Such insatiable proclivity for wars, militarism and military interventions don’t happen for no reason, either, but are in fact, tied to and stem from the nature of an economic system that’s based on maximizing profits by all means necessary, which comes with political and economic coercion, assassinations, military coups, interventions and frequent wars causing countless deaths and destroyed lives. Such a system that’s predicated upon and benefits from wars and terror will by necessity also lead to spying on its own citizens, punishing whistle blowers and silencing critics should they menage to lead a movement for change.

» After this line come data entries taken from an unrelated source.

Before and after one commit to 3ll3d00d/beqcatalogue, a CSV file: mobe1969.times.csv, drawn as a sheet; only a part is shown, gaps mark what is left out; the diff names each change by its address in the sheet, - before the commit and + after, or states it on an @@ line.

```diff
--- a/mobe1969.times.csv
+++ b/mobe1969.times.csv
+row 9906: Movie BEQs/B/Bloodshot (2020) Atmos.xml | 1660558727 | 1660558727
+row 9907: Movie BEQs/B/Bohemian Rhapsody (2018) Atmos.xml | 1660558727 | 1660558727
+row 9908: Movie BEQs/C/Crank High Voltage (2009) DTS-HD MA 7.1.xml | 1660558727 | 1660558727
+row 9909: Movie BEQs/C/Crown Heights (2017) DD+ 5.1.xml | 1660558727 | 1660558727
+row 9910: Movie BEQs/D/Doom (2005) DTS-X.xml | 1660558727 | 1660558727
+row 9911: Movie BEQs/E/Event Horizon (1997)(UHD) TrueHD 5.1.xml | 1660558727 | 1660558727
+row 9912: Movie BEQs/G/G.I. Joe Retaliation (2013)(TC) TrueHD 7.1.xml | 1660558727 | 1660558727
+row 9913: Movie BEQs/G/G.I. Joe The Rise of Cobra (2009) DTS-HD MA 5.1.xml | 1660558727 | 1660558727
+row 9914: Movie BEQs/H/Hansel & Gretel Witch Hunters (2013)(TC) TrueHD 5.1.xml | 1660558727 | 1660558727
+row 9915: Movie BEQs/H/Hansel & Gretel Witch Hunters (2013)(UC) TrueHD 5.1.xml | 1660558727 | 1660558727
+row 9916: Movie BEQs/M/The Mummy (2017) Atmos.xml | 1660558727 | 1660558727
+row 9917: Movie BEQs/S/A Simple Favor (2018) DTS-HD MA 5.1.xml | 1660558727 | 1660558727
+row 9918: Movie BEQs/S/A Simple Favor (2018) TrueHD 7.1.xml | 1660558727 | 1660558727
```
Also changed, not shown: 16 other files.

We might be tempted to put all this into the category of intellectual musings and pastime and continue with our daly routine until the news of the next war or the next massacre or next regional conflagration, but, I’m afraid we don’t have that luxury, anymore. We’ve let this beast grow for far too long and it’s now threatening to drag us all into another world war.